In the data below, which lines hold the word "background"? Copy them.

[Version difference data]
^^^^^^^^^^^^^^^^
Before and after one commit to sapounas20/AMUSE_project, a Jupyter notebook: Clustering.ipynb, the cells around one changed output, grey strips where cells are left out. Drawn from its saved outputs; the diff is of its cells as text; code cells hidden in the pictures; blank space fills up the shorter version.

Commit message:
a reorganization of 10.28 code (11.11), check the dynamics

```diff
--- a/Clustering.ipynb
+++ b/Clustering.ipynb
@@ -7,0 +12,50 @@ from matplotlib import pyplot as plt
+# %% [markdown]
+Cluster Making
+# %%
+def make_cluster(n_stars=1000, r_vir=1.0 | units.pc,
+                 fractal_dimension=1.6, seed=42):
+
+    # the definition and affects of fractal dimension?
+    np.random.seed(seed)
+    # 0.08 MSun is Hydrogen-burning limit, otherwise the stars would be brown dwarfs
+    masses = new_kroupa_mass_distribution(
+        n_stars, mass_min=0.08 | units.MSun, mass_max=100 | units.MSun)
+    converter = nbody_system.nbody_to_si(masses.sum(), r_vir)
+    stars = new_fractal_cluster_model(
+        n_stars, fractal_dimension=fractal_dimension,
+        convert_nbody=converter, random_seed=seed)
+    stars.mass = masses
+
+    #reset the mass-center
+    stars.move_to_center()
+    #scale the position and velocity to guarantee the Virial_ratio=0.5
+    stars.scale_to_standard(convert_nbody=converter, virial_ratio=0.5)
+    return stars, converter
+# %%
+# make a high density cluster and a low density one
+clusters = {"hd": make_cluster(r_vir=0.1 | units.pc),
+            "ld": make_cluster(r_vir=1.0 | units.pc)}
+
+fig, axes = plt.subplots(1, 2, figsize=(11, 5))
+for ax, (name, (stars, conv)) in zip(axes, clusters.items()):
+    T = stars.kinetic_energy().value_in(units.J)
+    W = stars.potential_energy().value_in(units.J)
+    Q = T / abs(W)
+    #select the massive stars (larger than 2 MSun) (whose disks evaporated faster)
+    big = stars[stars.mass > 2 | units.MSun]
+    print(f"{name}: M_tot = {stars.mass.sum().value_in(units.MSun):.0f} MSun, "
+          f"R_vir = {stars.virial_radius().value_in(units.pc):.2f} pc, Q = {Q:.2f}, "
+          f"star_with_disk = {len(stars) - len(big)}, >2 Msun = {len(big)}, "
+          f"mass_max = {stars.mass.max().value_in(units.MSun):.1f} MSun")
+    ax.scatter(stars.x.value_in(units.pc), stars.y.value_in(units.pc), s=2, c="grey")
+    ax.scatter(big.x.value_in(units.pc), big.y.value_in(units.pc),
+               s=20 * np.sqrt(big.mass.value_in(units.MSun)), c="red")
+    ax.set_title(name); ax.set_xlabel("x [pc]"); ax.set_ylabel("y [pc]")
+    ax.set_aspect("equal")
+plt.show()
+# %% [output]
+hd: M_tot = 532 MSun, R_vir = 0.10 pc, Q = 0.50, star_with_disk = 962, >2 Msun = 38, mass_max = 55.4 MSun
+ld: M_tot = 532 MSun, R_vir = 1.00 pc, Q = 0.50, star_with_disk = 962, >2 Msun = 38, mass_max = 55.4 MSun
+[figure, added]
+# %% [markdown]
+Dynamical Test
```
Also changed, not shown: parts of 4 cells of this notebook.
^^^^^^^^^^^^^^^^
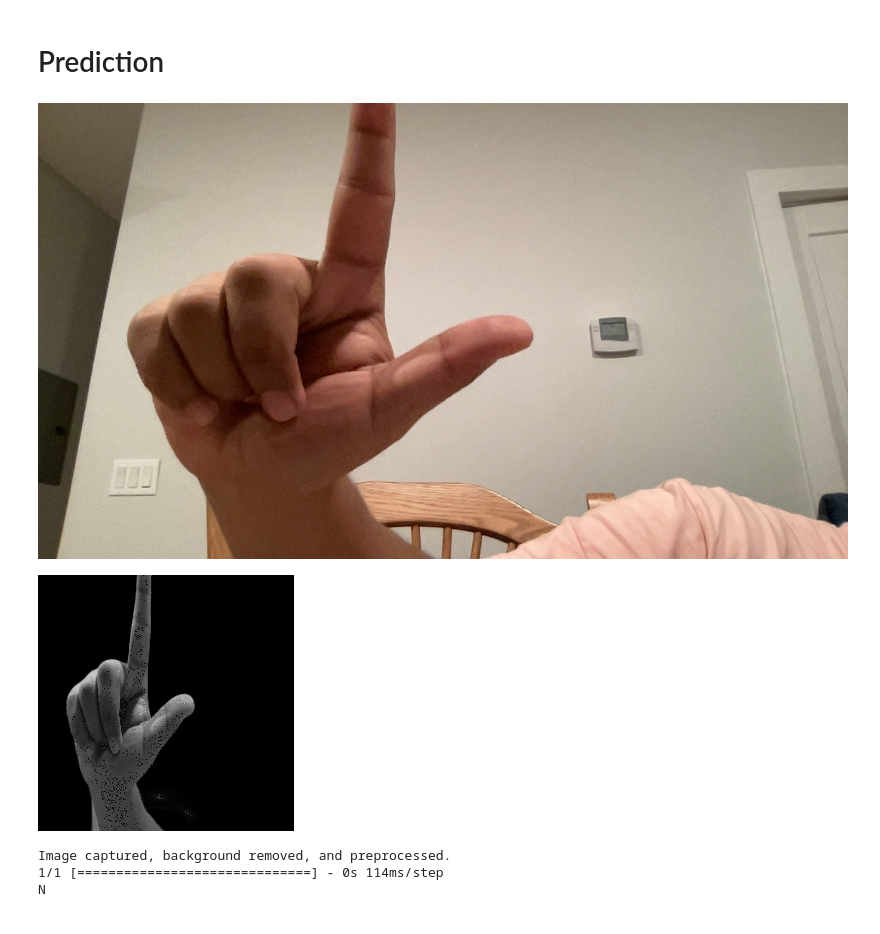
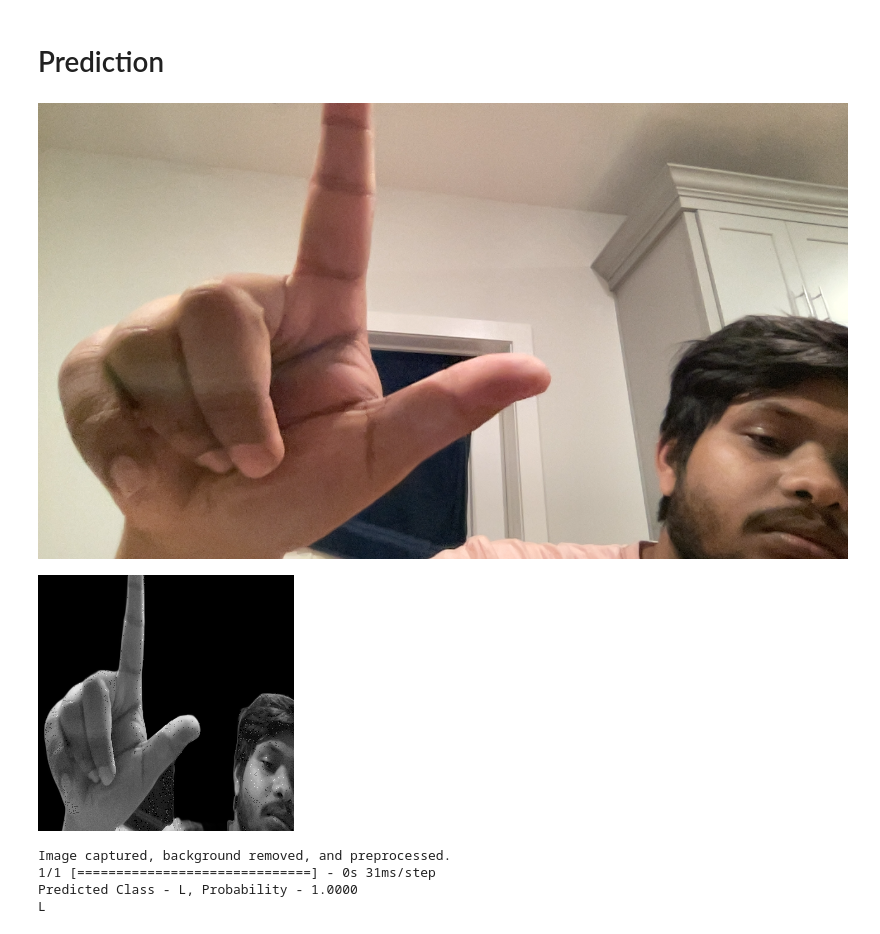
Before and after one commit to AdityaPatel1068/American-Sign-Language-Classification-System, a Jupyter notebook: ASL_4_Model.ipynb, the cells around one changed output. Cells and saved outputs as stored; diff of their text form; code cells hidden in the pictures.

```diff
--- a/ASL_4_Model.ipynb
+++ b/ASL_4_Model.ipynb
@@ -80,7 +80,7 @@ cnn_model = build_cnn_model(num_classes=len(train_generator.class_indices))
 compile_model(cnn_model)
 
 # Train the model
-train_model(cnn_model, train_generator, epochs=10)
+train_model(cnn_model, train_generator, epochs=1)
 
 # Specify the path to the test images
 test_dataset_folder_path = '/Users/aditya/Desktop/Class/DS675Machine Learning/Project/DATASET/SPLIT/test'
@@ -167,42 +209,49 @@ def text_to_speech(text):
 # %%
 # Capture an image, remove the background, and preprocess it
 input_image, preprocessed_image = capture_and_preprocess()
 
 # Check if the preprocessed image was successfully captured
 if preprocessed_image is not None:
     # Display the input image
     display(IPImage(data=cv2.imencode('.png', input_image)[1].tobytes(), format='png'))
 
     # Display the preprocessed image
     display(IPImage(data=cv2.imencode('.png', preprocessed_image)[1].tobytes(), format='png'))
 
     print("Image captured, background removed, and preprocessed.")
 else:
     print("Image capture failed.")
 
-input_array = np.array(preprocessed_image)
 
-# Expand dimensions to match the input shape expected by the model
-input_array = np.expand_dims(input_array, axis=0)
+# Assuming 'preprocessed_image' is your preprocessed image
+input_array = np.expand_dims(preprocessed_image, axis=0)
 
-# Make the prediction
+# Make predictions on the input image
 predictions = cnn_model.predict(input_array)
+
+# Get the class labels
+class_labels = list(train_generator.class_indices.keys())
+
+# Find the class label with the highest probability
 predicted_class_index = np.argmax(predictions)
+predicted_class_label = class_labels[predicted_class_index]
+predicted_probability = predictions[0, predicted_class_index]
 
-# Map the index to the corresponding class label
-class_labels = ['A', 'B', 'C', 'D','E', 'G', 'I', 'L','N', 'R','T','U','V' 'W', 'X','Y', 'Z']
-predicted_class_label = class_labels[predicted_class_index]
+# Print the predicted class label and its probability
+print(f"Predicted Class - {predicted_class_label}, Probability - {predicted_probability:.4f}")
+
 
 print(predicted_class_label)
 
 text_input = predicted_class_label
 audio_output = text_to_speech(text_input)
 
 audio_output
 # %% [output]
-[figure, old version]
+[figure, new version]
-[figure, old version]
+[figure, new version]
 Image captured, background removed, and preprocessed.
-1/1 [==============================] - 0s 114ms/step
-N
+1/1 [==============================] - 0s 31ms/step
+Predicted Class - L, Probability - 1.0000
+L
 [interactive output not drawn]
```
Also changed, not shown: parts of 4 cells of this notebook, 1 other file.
^^^^^^^^^^^^^^^^
▸ REPLY:
 # Capture an image, remove the background, and preprocess it
     print("Image captured, background removed, and preprocessed.")
 Image captured, background removed, and preprocessed.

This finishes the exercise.